[ACTIVITY]: Without any pictures, copy the records below once more, exactly as they are.

[SOURCE INFORMATION]:

'''

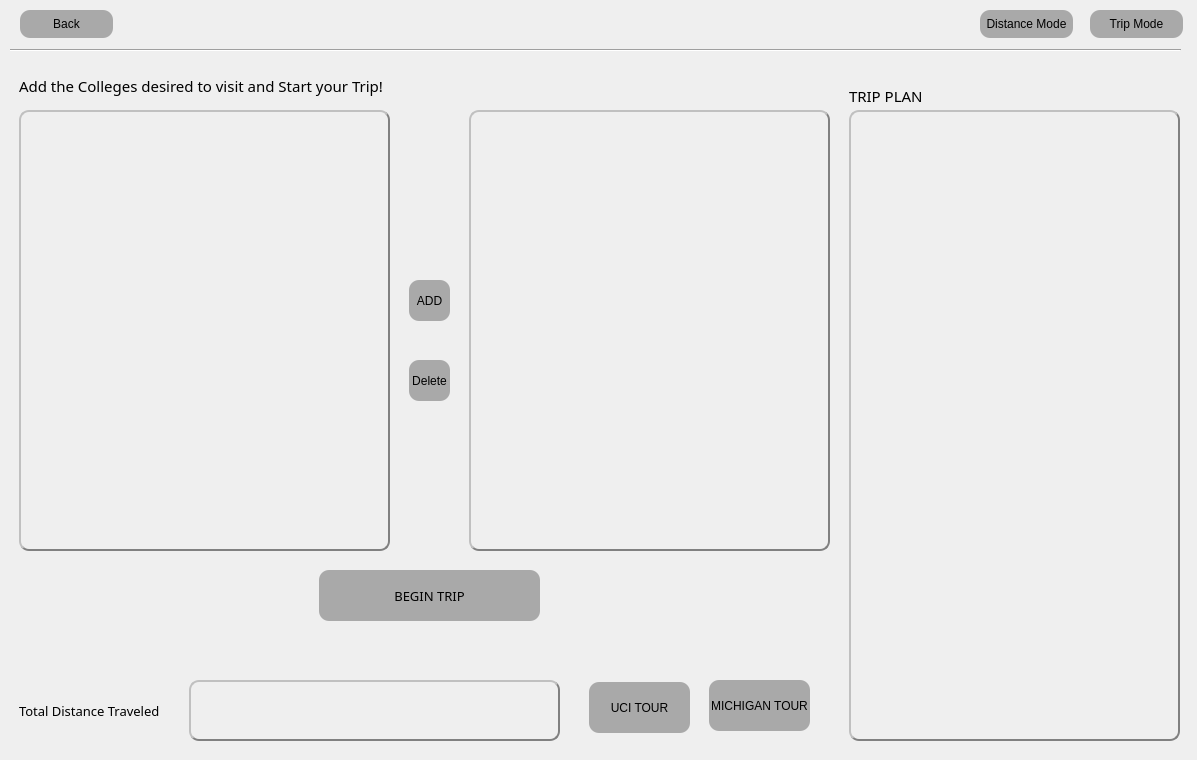
Before: the Qt Designer form src/tourcampuses.ui in brianclinkenbeard/collegetour, drawn with Qt 5.
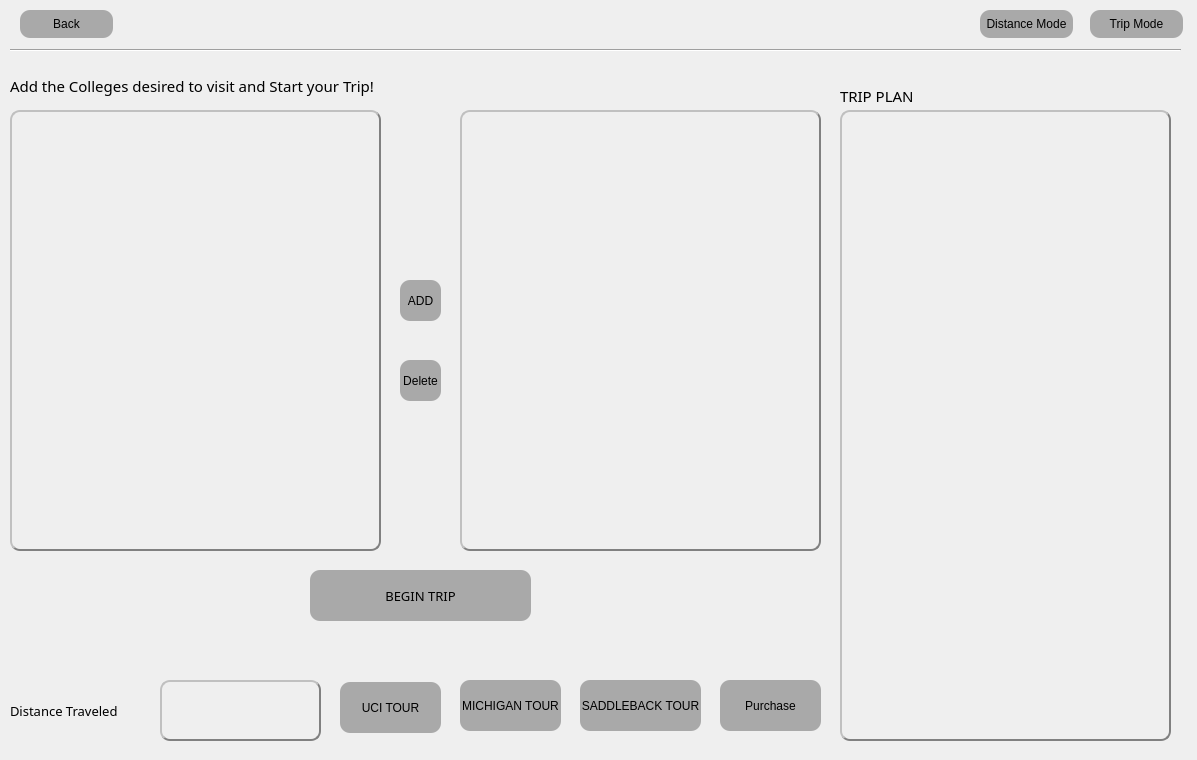
After: the same form once the commit is applied. The open tabs and pages were chosen to show the change. Icons and pictures are not drawn.

What changed in the file:
```diff
--- a/src/tourcampuses.ui
+++ b/src/tourcampuses.ui
@@ -53,7 +53,7 @@
   <widget class="QStackedWidget" name="stackedWidget">
    <property name="geometry">
     <rect>
-     <x>-1</x>
+     <x>-10</x>
      <y>60</y>
      <width>1191</width>
      <height>701</height>
@@ -290,7 +290,10 @@
       </font>
      </property>
      <property name="styleSheet">
-      <string notr="true"/>
+      <string notr="true">QPushButton:hover {
+	background: lightgreen;
+	color: darkred;
+}</string>
      </property>
      <property name="text">
       <string>BEGIN TRIP</string>
@@ -325,6 +328,11 @@
        <height>41</height>
       </rect>
      </property>
+     <property name="styleSheet">
+      <string notr="true">QPushButton:hover {
+	background: lightblue;
+}</string>
+     </property>
      <property name="text">
       <string>ADD</string>
      </property>
@@ -358,7 +366,7 @@
       <rect>
        <x>20</x>
        <y>640</y>
-       <width>221</width>
+       <width>141</width>
        <height>21</height>
       </rect>
      </property>
@@ -374,15 +382,15 @@
 }</string>
      </property>
      <property name="text">
-      <string>Total Distance Traveled</string>
+      <string>Distance Traveled</string>
      </property>
     </widget>
     <widget class="QTableWidget" name="distance_table_2">
      <property name="geometry">
       <rect>
-       <x>190</x>
+       <x>170</x>
        <y>620</y>
-       <width>371</width>
+       <width>161</width>
        <height>61</height>
       </rect>
      </property>
@@ -396,6 +404,11 @@
        <height>41</height>
       </rect>
      </property>
+     <property name="styleSheet">
+      <string notr="true">QPushButton:hover {
+	background: red;
+}</string>
+     </property>
      <property name="text">
       <string>Delete</string>
      </property>
@@ -403,7 +416,7 @@
     <widget class="QPushButton" name="pushButton_UCI">
      <property name="geometry">
       <rect>
-       <x>590</x>
+       <x>350</x>
        <y>622</y>
        <width>101</width>
        <height>51</height>
@@ -424,7 +437,7 @@
     <widget class="QPushButton" name="pushButton_MICHIGAN">
      <property name="geometry">
       <rect>
-       <x>710</x>
+       <x>470</x>
        <y>620</y>
        <width>101</width>
        <height>51</height>
@@ -442,6 +455,48 @@
       <string>MICHIGAN TOUR</string>
      </property>
     </widget>
+    <widget class="QPushButton" name="pushButton_MICHIGAN_2">
+     <property name="geometry">
+      <rect>
+       <x>730</x>
+       <y>620</y>
+       <width>101</width>
+       <height>51</height>
+      </rect>
+     </property>
+     <property name="styleSheet">
+      <string notr="true">QPushButton:hover {
+	border-style: outset;
+	border-radius: 20px;
+	background-color: darkgreen;
+	color: white;
+}</string>
+     </property>
+     <property name="text">
+      <string>Purchase</string>
+     </property>
+    </widget>
+    <widget class="QPushButton" name="pushButton_SADDLEBACK">
+     <property name="geometry">
+      <rect>
+       <x>590</x>
+       <y>620</y>
+       <width>121</width>
+       <height>51</height>
+      </rect>
+     </property>
+     <property name="styleSheet">
+      <string notr="true">QPushButton:hover {
+	border-style: outset;
+	border-radius: 20px;
+	background-color: darkblue;
+	color: white;
+}</string>
+     </property>
+     <property name="text">
+      <string>SADDLEBACK TOUR</string>
+     </property>
+    </widget>
    </widget>
    <widget class="QWidget" name="page_3">
     <widget class="QTableWidget" name="trip_table_uci">
```
Left out of the diff: 55 changed lines with no effect on the pictures.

'''

[TASK ANSWER]:
Before: the Qt Designer form src/tourcampuses.ui in brianclinkenbeard/collegetour, drawn with Qt 5.
After: the same form once the commit is applied. The open tabs and pages were chosen to show the change. Icons and pictures are not drawn.

What changed in the file:
```diff
--- a/src/tourcampuses.ui
+++ b/src/tourcampuses.ui
@@ -53,7 +53,7 @@
   <widget class="QStackedWidget" name="stackedWidget">
    <property name="geometry">
     <rect>
-     <x>-1</x>
+     <x>-10</x>
      <y>60</y>
      <width>1191</width>
      <height>701</height>
@@ -290,7 +290,10 @@
       </font>
      </property>
      <property name="styleSheet">
-      <string notr="true"/>
+      <string notr="true">QPushButton:hover {
+	background: lightgreen;
+	color: darkred;
+}</string>
      </property>
      <property name="text">
       <string>BEGIN TRIP</string>
@@ -325,6 +328,11 @@
        <height>41</height>
       </rect>
      </property>
+     <property name="styleSheet">
+      <string notr="true">QPushButton:hover {
+	background: lightblue;
+}</string>
+     </property>
      <property name="text">
       <string>ADD</string>
      </property>
@@ -358,7 +366,7 @@
       <rect>
        <x>20</x>
        <y>640</y>
-       <width>221</width>
+       <width>141</width>
        <height>21</height>
       </rect>
      </property>
@@ -374,15 +382,15 @@
 }</string>
      </property>
      <property name="text">
-      <string>Total Distance Traveled</string>
+      <string>Distance Traveled</string>
      </property>
     </widget>
     <widget class="QTableWidget" name="distance_table_2">
      <property name="geometry">
       <rect>
-       <x>190</x>
+       <x>170</x>
        <y>620</y>
-       <width>371</width>
+       <width>161</width>
        <height>61</height>
       </rect>
      </property>
@@ -396,6 +404,11 @@
        <height>41</height>
       </rect>
      </property>
+     <property name="styleSheet">
+      <string notr="true">QPushButton:hover {
+	background: red;
+}</string>
+     </property>
      <property name="text">
       <string>Delete</string>
      </property>
@@ -403,7 +416,7 @@
     <widget class="QPushButton" name="pushButton_UCI">
      <property name="geometry">
       <rect>
-       <x>590</x>
+       <x>350</x>
        <y>622</y>
        <width>101</width>
        <height>51</height>
@@ -424,7 +437,7 @@
     <widget class="QPushButton" name="pushButton_MICHIGAN">
      <property name="geometry">
       <rect>
-       <x>710</x>
+       <x>470</x>
        <y>620</y>
        <width>101</width>
        <height>51</height>
@@ -442,6 +455,48 @@
       <string>MICHIGAN TOUR</string>
      </property>
     </widget>
+    <widget class="QPushButton" name="pushButton_MICHIGAN_2">
+     <property name="geometry">
+      <rect>
+       <x>730</x>
+       <y>620</y>
+       <width>101</width>
+       <height>51</height>
+      </rect>
+     </property>
+     <property name="styleSheet">
+      <string notr="true">QPushButton:hover {
+	border-style: outset;
+	border-radius: 20px;
+	background-color: darkgreen;
+	color: white;
+}</string>
+     </property>
+     <property name="text">
+      <string>Purchase</string>
+     </property>
+    </widget>
+    <widget class="QPushButton" name="pushButton_SADDLEBACK">
+     <property name="geometry">
+      <rect>
+       <x>590</x>
+       <y>620</y>
+       <width>121</width>
+       <height>51</height>
+      </rect>
+     </property>
+     <property name="styleSheet">
+      <string notr="true">QPushButton:hover {
+	border-style: outset;
+	border-radius: 20px;
+	background-color: darkblue;
+	color: white;
+}</string>
+     </property>
+     <property name="text">
+      <string>SADDLEBACK TOUR</string>
+     </property>
+    </widget>
    </widget>
    <widget class="QWidget" name="page_3">
     <widget class="QTableWidget" name="trip_table_uci">
```
Left out of the diff: 55 changed lines with no effect on the pictures.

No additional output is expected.